Gabby Jones/Bloomberg

The only takeaway to be drawn from a volatile week of earnings reports was that we shouldn’t get our hopes up.

On first glance, this earnings season has been pretty decent. With about 69% of S&P 500 companies having reported through Thursday’s close, first-quarter profits were on pace to grow by more than 10%, as more than three-quarters of companies beat expectations. The market, however, is far less enthused by the results—the S&P 500 has dropped 6% since JPMorgan Chase (ticker: JPM) kicked off earnings season on April 13.

The problems start with Big Tech, where the days of moving in tandem—and driving the stock market higher—appear to be over. Apple (AAPL), the largest U.S. company by market value, dropped 3.7% on Friday after its outlook disappointed, though Microsoft (MSFT), the second-largest U.S. company, finished the week up 1.3% after reporting what Morgan Stanley analyst Keith Weiss called a “solid” quarter.
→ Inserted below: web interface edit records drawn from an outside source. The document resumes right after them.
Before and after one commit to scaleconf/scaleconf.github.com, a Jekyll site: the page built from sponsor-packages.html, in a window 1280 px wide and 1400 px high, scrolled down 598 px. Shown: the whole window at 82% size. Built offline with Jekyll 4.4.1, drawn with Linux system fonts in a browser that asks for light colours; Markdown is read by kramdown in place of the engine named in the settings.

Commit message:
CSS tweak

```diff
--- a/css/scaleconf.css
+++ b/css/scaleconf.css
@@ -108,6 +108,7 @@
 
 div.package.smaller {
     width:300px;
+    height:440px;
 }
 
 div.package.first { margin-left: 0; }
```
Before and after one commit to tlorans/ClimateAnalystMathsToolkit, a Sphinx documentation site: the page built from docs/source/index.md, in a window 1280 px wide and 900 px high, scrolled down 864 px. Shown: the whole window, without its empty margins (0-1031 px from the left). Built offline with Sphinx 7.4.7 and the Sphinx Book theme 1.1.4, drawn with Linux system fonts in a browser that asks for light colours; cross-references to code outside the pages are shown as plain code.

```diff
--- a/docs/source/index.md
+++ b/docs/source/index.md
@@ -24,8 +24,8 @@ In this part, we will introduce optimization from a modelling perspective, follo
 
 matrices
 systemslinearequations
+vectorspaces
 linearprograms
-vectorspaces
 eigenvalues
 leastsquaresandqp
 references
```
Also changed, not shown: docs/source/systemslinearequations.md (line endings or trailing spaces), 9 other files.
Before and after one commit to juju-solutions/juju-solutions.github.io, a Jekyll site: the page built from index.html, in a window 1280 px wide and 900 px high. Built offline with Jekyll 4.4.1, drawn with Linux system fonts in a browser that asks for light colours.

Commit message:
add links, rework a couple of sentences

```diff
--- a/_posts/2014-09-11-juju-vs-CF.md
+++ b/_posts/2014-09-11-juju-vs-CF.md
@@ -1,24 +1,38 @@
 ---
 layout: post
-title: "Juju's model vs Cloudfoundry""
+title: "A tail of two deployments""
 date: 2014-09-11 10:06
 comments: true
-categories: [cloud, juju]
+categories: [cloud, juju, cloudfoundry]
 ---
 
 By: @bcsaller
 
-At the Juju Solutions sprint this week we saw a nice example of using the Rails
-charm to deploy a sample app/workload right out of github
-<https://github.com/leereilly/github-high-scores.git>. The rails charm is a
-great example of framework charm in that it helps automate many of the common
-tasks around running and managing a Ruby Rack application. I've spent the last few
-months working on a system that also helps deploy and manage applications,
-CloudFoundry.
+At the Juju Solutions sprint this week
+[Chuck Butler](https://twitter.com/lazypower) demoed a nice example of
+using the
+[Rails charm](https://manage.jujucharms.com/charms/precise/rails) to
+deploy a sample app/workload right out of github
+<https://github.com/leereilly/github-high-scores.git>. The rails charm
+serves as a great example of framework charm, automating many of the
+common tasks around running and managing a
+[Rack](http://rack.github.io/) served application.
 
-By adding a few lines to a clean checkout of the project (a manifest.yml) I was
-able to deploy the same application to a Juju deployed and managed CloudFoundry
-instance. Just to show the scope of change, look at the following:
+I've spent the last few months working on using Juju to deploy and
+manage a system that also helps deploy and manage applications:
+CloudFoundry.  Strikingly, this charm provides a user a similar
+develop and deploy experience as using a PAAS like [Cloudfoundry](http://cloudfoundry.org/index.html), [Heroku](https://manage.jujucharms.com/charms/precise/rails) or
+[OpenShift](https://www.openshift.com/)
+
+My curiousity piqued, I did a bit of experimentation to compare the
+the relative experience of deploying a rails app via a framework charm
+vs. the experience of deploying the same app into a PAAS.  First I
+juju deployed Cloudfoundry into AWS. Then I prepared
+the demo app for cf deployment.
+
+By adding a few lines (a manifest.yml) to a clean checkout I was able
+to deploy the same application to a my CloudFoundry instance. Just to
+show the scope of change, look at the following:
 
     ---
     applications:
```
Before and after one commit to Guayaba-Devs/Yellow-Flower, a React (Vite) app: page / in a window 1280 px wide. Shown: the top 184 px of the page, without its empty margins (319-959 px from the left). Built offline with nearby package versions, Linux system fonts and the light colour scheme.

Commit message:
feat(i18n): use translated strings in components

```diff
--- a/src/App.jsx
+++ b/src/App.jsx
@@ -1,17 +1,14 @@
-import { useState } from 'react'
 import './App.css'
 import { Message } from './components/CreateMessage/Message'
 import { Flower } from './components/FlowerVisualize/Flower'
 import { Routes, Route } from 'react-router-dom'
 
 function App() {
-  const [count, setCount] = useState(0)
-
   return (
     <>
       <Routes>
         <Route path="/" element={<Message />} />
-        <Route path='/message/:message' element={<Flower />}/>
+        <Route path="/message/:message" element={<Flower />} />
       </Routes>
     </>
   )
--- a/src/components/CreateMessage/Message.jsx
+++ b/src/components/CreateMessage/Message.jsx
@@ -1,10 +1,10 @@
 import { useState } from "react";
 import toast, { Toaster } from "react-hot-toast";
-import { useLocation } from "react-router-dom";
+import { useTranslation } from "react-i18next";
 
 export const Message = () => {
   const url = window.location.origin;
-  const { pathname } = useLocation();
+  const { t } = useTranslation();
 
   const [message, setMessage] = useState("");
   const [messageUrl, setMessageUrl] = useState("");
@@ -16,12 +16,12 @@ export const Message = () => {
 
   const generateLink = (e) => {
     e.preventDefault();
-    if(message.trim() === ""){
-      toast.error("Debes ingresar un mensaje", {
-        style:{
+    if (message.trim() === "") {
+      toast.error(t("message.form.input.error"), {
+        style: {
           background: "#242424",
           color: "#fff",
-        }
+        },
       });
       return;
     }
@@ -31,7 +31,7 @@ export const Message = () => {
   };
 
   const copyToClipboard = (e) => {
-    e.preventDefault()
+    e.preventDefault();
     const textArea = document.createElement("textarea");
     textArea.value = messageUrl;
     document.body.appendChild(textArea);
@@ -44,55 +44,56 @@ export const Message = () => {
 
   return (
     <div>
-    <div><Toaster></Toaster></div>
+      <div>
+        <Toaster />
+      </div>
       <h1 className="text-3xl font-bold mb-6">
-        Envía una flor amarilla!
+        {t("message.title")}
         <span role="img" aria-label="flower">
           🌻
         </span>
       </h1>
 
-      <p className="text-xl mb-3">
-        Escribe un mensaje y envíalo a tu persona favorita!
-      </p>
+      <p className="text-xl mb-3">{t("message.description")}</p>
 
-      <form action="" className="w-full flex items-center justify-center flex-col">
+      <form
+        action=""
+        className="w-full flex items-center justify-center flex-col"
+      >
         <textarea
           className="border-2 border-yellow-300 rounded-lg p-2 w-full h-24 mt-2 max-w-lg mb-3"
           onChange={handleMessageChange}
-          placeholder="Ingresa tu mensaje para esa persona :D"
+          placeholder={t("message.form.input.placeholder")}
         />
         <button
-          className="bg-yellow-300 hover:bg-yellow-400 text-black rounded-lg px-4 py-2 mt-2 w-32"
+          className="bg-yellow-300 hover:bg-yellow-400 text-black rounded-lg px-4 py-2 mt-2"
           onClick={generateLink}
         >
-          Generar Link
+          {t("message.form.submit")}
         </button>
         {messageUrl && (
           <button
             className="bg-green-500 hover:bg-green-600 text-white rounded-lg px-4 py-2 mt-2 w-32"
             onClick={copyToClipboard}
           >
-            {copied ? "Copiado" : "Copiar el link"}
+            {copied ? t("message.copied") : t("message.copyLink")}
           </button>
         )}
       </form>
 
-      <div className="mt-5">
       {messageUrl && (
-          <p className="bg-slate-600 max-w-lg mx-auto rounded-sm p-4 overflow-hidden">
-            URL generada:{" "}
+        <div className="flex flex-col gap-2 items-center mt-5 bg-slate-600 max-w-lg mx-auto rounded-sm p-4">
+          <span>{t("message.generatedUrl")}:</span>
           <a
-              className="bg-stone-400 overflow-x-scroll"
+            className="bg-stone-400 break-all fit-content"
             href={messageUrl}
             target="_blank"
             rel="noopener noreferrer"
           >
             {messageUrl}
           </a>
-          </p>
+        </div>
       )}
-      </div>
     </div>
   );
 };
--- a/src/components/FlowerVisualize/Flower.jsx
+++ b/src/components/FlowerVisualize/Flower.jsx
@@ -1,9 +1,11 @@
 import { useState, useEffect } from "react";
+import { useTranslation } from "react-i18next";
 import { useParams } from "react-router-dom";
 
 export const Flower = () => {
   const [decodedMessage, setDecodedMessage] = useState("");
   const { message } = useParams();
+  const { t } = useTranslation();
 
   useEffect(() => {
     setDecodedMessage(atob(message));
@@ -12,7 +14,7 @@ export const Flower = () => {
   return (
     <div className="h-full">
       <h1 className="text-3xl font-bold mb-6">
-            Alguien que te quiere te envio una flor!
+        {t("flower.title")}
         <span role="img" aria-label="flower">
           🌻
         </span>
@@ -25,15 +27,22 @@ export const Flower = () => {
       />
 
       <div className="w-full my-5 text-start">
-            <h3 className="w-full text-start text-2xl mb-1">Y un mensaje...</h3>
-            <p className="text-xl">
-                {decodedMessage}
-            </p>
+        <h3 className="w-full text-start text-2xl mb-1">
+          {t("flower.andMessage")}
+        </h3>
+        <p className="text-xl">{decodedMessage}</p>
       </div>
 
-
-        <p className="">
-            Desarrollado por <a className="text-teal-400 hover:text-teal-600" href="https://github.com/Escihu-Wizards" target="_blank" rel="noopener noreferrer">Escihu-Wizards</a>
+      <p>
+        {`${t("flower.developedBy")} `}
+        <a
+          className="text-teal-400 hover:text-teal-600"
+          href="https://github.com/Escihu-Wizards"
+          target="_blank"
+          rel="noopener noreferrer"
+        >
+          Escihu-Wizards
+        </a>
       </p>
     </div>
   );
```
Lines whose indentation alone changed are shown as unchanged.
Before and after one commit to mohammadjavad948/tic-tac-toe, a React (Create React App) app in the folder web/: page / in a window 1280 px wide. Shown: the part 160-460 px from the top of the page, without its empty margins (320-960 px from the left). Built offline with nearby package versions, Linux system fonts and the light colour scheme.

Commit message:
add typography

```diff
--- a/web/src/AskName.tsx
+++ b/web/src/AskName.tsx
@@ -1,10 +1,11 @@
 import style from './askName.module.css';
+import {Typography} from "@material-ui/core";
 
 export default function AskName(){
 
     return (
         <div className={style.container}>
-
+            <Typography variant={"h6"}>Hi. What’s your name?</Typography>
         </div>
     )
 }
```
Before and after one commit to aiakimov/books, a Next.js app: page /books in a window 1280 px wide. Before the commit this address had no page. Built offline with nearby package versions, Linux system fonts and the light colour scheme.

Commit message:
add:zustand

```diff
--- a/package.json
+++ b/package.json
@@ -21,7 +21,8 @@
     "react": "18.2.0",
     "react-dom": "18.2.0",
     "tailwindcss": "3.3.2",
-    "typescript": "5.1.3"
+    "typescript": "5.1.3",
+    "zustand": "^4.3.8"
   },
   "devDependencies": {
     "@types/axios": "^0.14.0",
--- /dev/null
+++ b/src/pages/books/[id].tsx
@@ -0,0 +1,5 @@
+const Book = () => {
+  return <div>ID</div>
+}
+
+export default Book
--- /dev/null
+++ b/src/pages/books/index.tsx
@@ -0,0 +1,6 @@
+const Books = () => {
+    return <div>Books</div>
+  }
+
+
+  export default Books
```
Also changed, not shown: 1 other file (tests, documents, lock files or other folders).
Similarly, Facebook parent Meta Platforms (FB) soared despite offering below-consensus guidance, but Alphabet (GOOGL) fell 4.6% last week after Apple’s focus on user privacy, which had been a problem for Facebook, finally hit YouTube. (AMZN) tumbled 14% amid signs it had overexpanded.

The mixed messages didn’t stop there. Paint maker Sherwin-Williams (SHW) rose 12% after reporting better-than-expected earnings on Tuesday that seemed to say homeowners were willing to keep spending, but before investors could extrapolate any further, Stanley Black & Decker (SWK), the maker of power tools, cut its full-year guidance, causing its stock to tumble 15% this past week.

“More talk about supply-chain issues, cost pressures,” says Dave Donabedian, chief investment officer at CIBC Private Wealth US. “That cast a pall over the outlook for the rest of the year.”

Investors are left having to judge each situation on its own merits. If there’s anything the winners have in common, it’s low expectations. Meta was down 49% for the year heading into Wednesday’s print, so the big gain might have simply been a sign that investors were expecting it to be even worse. High expectations were more likely than not to be met with disappointment.

“The penalty for disappointing is far greater than the benefit of meeting or exceeding consensus expectations,” says Satya Pradhuman, director of research at Cirrus Research. His recommendation: Avoid “earnings torpedoes,” the companies that need to deliver perfect earnings to avoid a blowup, and focus on “fallen angels,” where low expectations are the order of the day.

Ulta Beauty (ULTA), whose stock has dipped 3.8% this year, falls into the torpedo camp, according to Pradhuman. Its earnings are expected to grow at a 19.8% clip, accelerating from 16.4% during the first quarter of 2021, while the stock trades at a pricey multiple compared with the industry.

Other torpedoes include Rayonier (RYN) and Sterling Check (STER), according to the firm’s screen. Fallen angels, meanwhile, have analysts coalescing around numbers that could be considered “disappointing,” but would be easier to meet or beat. They include BJ’s Wholesale Club Holdings (BJ) and utility AES (AES).

Or we could just sit it out and wait for something better.

Write to Ben Levisohn at